In the fiction section, I most enjoyed Lindsey Walker’s “The Bone Picker,” in which a first-person narrator observes a widow (the bone picker) and her relationship with a man. Short, it is a snapshot of a life and builds great lines such as, “He realizes her eyes aren’t trophies, but catchers’ mitts.”
Peter Fraser’s “Len Beastly Pauses” is a fiction piece in which form and function match. The narrator has seemingly hid himself away, until a person from his past, Len Beastly, locates him. However, Len Beastly is the one who dominates the conversation and the story, telling about all the narrator has missed. The last line of the story says, “And the world just carries on, even when I’m not in the plot.”

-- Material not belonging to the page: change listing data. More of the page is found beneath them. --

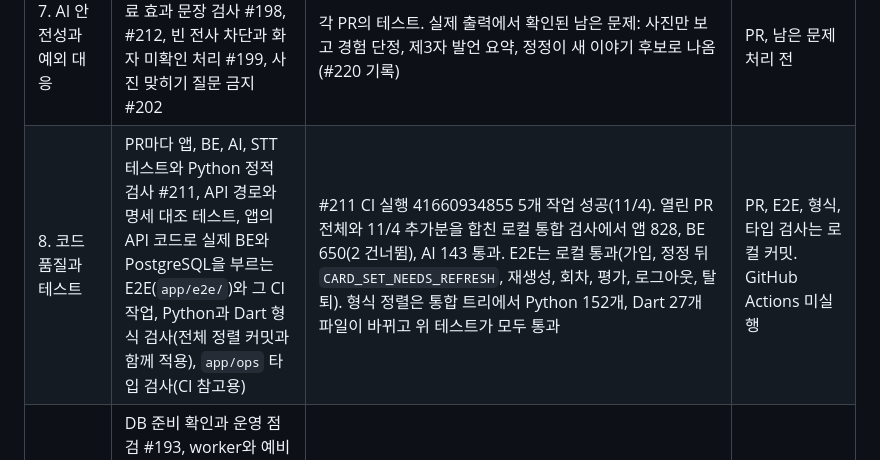
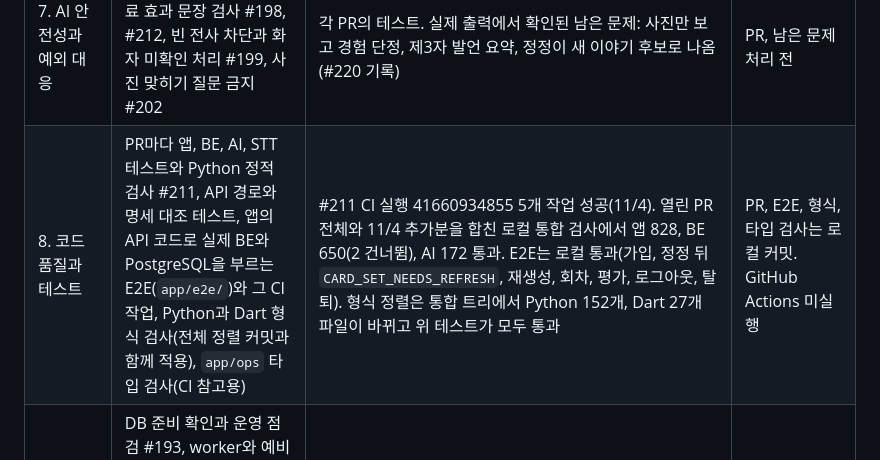
Before and after one commit to kakaotechcampus-4/ktc4-chungnam-1, a Markdown page: docs/pm/mentor-evidence.md, the part around the change. Drawn GitHub-style.

Commit message:
docs(pm): update the merged-tree AI test count after the latest #212 commit
Co-Authored-By: Claude Opus 5.5 <noreply@anthropic.com>

```diff
--- a/docs/pm/mentor-evidence.md
+++ b/docs/pm/mentor-evidence.md
@@ -19,6 +19,6 @@
 | 5. Agentic AI 설계와 구현 | [카드 생성 구조](../../ai/card_generation/README.md): 도구 6개로 자료 조회, 후보 16~24개, 주제 연결 판단, 후보 부족 시 추가 탐색, 문안 검사와 재작성 | 실제 모델 출력의 도구 호출 수와 재작성 기록(`log.toolCalls`, `log.writingFirstProblems`, #220의 `evals/results/2026-11-03-luna6-model-check/outputs/`) | develop, 기록은 PR |
 | 6. AI 품질 점검과 개선 | 실제 모델 소규모 점검 #220, 사람 검수표 `evals/human-review/2026-11-04-card-human-review.md` | AI 판정 기록만 있음. 사람 검수는 채점 전 | PR, 사람 검수 미실행 |
 | 7. AI 안전성과 예외 대응 | 리포트와 카드 설명의 의료 효과 문장 검사 #198, #212, 빈 전사 차단과 화자 미확인 처리 #199, 사진 맞히기 질문 금지 #202 | 각 PR의 테스트. 실제 출력에서 확인된 남은 문제: 사진만 보고 경험 단정, 제3자 발언 요약, 정정이 새 이야기 후보로 나옴(#220 기록) | PR, 남은 문제 처리 전 |
-| 8. 코드 품질과 테스트 | PR마다 앱, BE, AI, STT 테스트와 Python 정적 검사 #211, API 경로와 명세 대조 테스트, 앱의 API 코드로 실제 BE와 PostgreSQL을 부르는 E2E(`app/e2e/`)와 그 CI 작업, Python과 Dart 형식 검사(전체 정렬 커밋과 함께 적용), `app/ops` 타입 검사(CI 참고용) | #211 CI 실행 41660934855 5개 작업 성공(11/4). 열린 PR 전체와 11/4 추가분을 합친 로컬 통합 검사에서 앱 828, BE 650(2 건너뜀), AI 143 통과. E2E는 로컬 통과(가입, 정정 뒤 `CARD_SET_NEEDS_REFRESH`, 재생성, 회차, 평가, 로그아웃, 탈퇴). 형식 정렬은 통합 트리에서 Python 152개, Dart 27개 파일이 바뀌고 위 테스트가 모두 통과 | PR, E2E, 형식, 타입 검사는 로컬 커밋. GitHub Actions 미실행 |
+| 8. 코드 품질과 테스트 | PR마다 앱, BE, AI, STT 테스트와 Python 정적 검사 #211, API 경로와 명세 대조 테스트, 앱의 API 코드로 실제 BE와 PostgreSQL을 부르는 E2E(`app/e2e/`)와 그 CI 작업, Python과 Dart 형식 검사(전체 정렬 커밋과 함께 적용), `app/ops` 타입 검사(CI 참고용) | #211 CI 실행 41660934855 5개 작업 성공(11/4). 열린 PR 전체와 11/4 추가분을 합친 로컬 통합 검사에서 앱 828, BE 650(2 건너뜀), AI 172 통과. E2E는 로컬 통과(가입, 정정 뒤 `CARD_SET_NEEDS_REFRESH`, 재생성, 회차, 평가, 로그아웃, 탈퇴). 형식 정렬은 통합 트리에서 Python 152개, Dart 27개 파일이 바뀌고 위 테스트가 모두 통과 | PR, E2E, 형식, 타입 검사는 로컬 커밋. GitHub Actions 미실행 |
 | 9. 배포와 운영 | DB 준비 확인과 운영 점검 #193, worker와 예비 STT 점검 #224, 문제 목록이 바뀔 때 Discord 알림, 백업과 격리 복원 검사 #194와 오래된 백업 정리, worker 종료 유예 #195, STT 예비 서버 전환 #188~#190 | 예비 STT 전환은 #190 본문의 합성 녹음 실행. 백업과 격리 복원은 로컬 리허설 성공(11/4). 운영 DB 백업과 복원, 최신 배포 기록 없음. 배포는 main 병합 뒤 서버에서 직접 한다 | #188~#190 develop, 나머지 PR, 운영 미실행 |
 | 10. 문서화와 협업 | 영역별 README, [API 명세](../architecture/api-spec.md), [데이터 계약](../architecture/data-contracts.md), ADR, README 갱신 #221 | develop 병합 PR 111건 중 정식 리뷰 9건(11/3). 11/4부터 병합은 GitHub 리뷰 승인으로 남김 | develop, #221 PR |
```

Jéanpaul Ferro’s “You Know Too Much About Flying Saucers” starts “I dreamed a hole through her head, where blue / cathode ray spilled out over space and time” and continues with vivid imagery to portray a complicated relationship.

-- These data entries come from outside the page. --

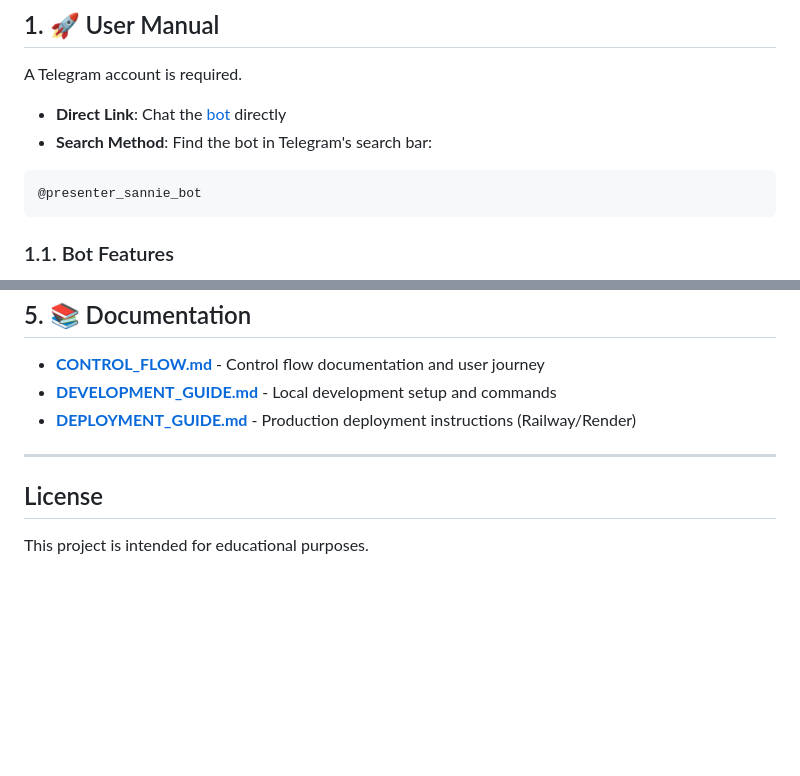
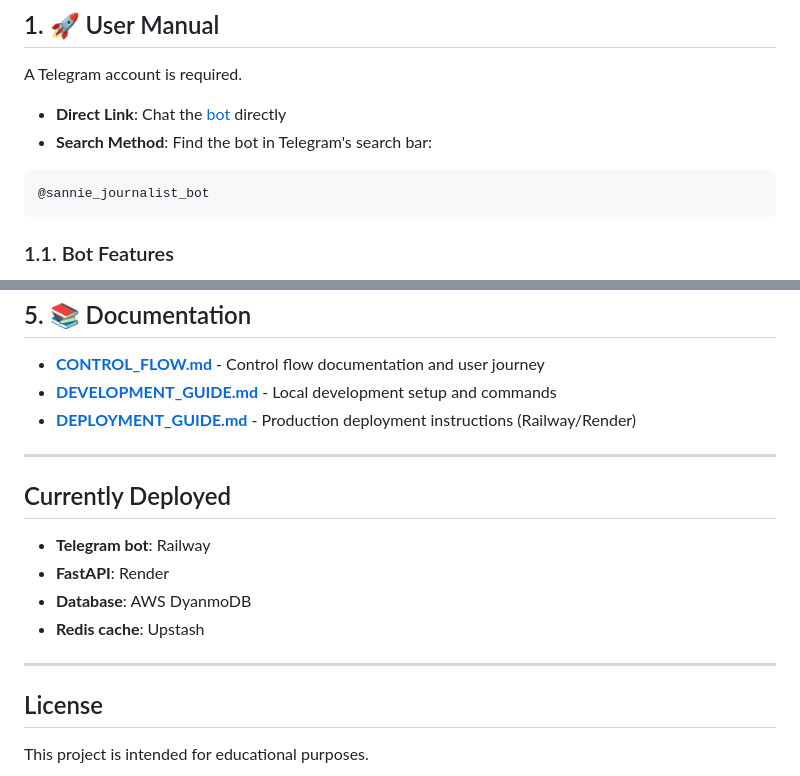
Before and after one commit to lawun330/sannie-bot, a Markdown page: README.md, 2 parts joined by grey strips. Rendered like a GitHub page; blank space fills up the shorter version.

Commit message:
docs: update documentation

````diff
--- a/README.md
+++ b/README.md
@@ -11,6 +11,6 @@ A Telegram account is required.
 - **Search Method**: Find the bot in Telegram's search bar:
 ```console
-@presenter_sannie_bot
+@sannie_journalist_bot
 ```
 
 ### 1.1. Bot Features
@@ -107,5 +107,14 @@ The webscraper can
 
 ***
 
+## Currently Deployed
+
+- **Telegram bot**: Railway
+- **FastAPI**: Render
+- **Database**: AWS DyanmoDB
+- **Redis cache**: Upstash
+
+***
+
 ## License
 This project is intended for educational purposes.
````
Also changed, not shown: other parts of README.md (+1 -1 lines).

In the poetry section, also make sure you read “The American South” by Danna Molly Weiss, “Gypsy Mary” by P.S. Dean, and “Drawer” by Thomas Alan Holmes.
While there is certainly a setting of the South, the ideas and stories here are universal. Each piece is unique and engaging, making this issue of Steel Toe Review worth reading and spending an afternoon with.